Some of Europe’s biggest energy and manufacturing companies have called for a strengthening of the EU Emissions Trading Scheme (ETS), in the wake of the release of the European Commission’s energy roadmap and ahead of a key vote on the EU Energy Efficiency Directive (EED).
Companies including oil and gas giant Shell and Danish utility DONG Energy wrote to the European Commission stating they fear for the future of the EU ETS because of record-low carbon prices of €6-7 ($7.80-9.20) seen this month.
“I think that if we could at lest get the price back up to the €20-range we’d be doing a lot better,” Sandrine Dixson Declève, director of The Prince of Wales's EU Corporate Leaders Group on Climate Change, told Environmental Finance.
The companies back the EED, but “call upon European institutions and member state governments to ensure that the EED or future policy measures are aligned with the ETS”, as increased energy efficiency measures might mean carbon prices will fall further.
“It is therefore imperative that these potential impacts are taken into account, and measures are put in place to ensure the viability of the ETS before it’s too late,” says the letter, also signed by French engineering giant Alstom.
Graeme Sweeney, executive vice-president of renewables, hydrogen and carbon dioxide (CO2) at oil major company Shell, said: “The CO2 price is currently too low to drive the essential energy efficiency measures and support the development of low-carbon technologies at the required speed and scale. To resolve this situation, we need an immediate and meaningful recalibration of the EU Emissions Trading System to drive up the price of CO2.”

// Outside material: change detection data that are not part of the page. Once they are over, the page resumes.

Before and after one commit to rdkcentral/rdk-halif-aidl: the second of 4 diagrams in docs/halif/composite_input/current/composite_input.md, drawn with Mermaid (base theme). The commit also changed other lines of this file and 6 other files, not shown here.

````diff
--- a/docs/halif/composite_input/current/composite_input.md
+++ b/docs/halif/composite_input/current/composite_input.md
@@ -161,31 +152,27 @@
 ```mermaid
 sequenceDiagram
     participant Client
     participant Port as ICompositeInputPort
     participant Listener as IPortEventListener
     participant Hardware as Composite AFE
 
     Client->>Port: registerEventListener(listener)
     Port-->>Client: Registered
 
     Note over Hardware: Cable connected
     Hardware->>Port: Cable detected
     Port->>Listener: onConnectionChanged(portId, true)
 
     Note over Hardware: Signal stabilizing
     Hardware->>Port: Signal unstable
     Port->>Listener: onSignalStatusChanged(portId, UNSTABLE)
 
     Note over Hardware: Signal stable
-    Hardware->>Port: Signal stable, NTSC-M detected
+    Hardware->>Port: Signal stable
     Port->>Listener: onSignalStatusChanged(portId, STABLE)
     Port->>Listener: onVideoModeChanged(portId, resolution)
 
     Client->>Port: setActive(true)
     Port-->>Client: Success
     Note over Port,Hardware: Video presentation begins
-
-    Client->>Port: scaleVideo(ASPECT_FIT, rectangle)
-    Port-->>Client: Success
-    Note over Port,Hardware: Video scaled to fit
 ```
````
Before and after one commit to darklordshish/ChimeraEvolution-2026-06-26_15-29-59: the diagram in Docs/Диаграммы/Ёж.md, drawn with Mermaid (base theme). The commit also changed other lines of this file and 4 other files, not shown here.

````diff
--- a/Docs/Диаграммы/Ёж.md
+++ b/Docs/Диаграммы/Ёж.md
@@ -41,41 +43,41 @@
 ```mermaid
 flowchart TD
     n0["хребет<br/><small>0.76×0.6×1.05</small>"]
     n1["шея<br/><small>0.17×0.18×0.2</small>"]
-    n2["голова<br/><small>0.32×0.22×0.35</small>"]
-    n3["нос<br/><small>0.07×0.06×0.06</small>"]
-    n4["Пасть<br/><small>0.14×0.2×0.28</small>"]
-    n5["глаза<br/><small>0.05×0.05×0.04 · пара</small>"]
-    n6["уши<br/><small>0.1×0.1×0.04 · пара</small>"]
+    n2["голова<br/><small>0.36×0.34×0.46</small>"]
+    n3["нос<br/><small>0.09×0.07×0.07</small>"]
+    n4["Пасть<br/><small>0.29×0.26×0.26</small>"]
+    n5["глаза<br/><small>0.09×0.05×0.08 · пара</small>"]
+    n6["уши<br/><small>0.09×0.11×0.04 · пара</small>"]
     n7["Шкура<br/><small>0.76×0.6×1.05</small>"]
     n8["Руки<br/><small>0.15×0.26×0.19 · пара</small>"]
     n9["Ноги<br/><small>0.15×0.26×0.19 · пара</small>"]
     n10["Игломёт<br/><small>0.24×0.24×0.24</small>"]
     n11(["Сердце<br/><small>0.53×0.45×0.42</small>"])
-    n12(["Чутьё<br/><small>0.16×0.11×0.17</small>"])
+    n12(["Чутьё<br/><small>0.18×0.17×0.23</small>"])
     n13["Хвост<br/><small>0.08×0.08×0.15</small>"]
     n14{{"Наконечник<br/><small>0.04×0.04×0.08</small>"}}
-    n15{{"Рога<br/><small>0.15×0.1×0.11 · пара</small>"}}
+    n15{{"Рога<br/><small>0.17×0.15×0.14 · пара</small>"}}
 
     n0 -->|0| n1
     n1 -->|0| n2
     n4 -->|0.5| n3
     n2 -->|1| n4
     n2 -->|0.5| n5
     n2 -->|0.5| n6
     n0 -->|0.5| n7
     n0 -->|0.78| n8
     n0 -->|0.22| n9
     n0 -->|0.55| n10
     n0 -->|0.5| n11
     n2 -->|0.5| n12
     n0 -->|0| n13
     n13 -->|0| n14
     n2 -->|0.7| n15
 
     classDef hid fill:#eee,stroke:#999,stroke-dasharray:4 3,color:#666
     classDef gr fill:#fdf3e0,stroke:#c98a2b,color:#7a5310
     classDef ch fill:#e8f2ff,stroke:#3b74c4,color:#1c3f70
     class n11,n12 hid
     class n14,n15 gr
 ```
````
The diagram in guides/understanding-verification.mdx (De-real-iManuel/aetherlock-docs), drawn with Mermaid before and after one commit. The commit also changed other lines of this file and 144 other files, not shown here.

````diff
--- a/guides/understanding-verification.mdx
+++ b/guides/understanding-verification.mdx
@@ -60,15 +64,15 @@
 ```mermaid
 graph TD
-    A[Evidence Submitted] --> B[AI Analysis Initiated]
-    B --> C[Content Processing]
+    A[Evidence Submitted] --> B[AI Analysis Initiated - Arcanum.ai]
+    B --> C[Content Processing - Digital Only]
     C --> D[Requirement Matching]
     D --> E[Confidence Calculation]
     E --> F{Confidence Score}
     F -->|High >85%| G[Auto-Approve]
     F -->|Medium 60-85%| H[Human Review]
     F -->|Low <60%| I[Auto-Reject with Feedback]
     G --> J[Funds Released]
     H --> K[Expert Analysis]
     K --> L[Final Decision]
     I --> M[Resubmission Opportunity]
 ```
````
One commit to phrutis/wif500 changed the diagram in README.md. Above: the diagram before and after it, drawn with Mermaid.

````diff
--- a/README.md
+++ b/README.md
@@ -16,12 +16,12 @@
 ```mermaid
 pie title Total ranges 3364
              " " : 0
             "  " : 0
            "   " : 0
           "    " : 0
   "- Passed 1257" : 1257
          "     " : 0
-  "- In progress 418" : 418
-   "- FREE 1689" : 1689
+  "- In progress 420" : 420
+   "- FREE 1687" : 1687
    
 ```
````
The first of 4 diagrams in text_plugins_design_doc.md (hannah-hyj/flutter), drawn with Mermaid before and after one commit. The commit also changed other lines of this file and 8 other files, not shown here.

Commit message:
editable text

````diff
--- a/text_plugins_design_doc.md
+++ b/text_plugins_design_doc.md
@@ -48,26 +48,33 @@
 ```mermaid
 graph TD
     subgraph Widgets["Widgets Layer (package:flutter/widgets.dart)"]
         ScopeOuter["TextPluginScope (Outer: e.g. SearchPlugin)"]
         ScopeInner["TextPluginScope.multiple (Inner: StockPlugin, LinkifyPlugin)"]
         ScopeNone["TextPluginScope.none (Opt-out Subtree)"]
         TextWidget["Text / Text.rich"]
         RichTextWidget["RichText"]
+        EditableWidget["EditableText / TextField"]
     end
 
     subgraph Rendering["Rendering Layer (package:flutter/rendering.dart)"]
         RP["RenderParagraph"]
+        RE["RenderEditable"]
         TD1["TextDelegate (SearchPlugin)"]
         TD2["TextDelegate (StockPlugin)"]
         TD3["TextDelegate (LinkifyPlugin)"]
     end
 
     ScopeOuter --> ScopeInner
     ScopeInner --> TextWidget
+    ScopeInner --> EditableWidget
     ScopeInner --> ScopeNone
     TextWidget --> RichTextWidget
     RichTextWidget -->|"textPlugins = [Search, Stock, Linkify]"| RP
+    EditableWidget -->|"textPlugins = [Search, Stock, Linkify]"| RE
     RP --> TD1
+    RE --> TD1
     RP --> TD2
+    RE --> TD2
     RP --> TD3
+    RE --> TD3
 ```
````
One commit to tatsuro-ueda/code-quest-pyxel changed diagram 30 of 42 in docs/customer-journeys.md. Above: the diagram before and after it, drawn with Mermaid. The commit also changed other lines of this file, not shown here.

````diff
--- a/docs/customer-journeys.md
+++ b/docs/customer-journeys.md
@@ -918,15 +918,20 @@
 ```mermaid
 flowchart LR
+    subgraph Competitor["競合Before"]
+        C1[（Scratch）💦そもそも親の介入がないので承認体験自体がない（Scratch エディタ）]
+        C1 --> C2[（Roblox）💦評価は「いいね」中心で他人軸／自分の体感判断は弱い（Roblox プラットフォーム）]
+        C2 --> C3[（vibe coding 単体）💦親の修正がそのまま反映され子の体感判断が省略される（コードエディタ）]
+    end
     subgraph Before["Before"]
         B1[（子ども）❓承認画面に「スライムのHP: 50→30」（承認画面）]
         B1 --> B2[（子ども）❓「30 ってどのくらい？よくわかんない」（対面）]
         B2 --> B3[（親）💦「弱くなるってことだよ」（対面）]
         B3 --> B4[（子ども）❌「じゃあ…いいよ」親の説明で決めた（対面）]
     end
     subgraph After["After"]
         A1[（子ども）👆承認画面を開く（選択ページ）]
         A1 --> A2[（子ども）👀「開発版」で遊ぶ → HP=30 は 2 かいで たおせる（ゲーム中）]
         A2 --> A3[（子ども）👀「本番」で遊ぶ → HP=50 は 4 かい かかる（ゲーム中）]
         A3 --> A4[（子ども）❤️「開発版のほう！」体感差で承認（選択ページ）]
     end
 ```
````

He added that this can be done by withholding allowances in Phase III (2013-20) of the EU ETS.
“This action will provide a strong CO2 price signal that business can respond to and ensure Europe makes the rapid progress needed to improve energy efficiency and support low-carbon technologies including both renewable energy sources and carbon capture and storage projects,” he said.
The European Parliament’s environment committee will vote next week on whether to withhold 1.4 billion EU allowances from Phase III, under an amendment to the EED.
Anders Eldrup, CEO of DONG Energy, also said that by withholding allowances “there is a chance to repair the ETS and make low-carbon investments”.
“Fair prices on CO2 along with price stability over time are imperative for industry to continue along the path to a green growth economy,” he added.
Several of the companies signing the letter to the Commission president Jose Manuel Barroso were among the firms which in June called for the EU to reduce emissions to 30% below 1990 levels by 2020, up from the current target of 20%.
By. Elza Holmstedt Pell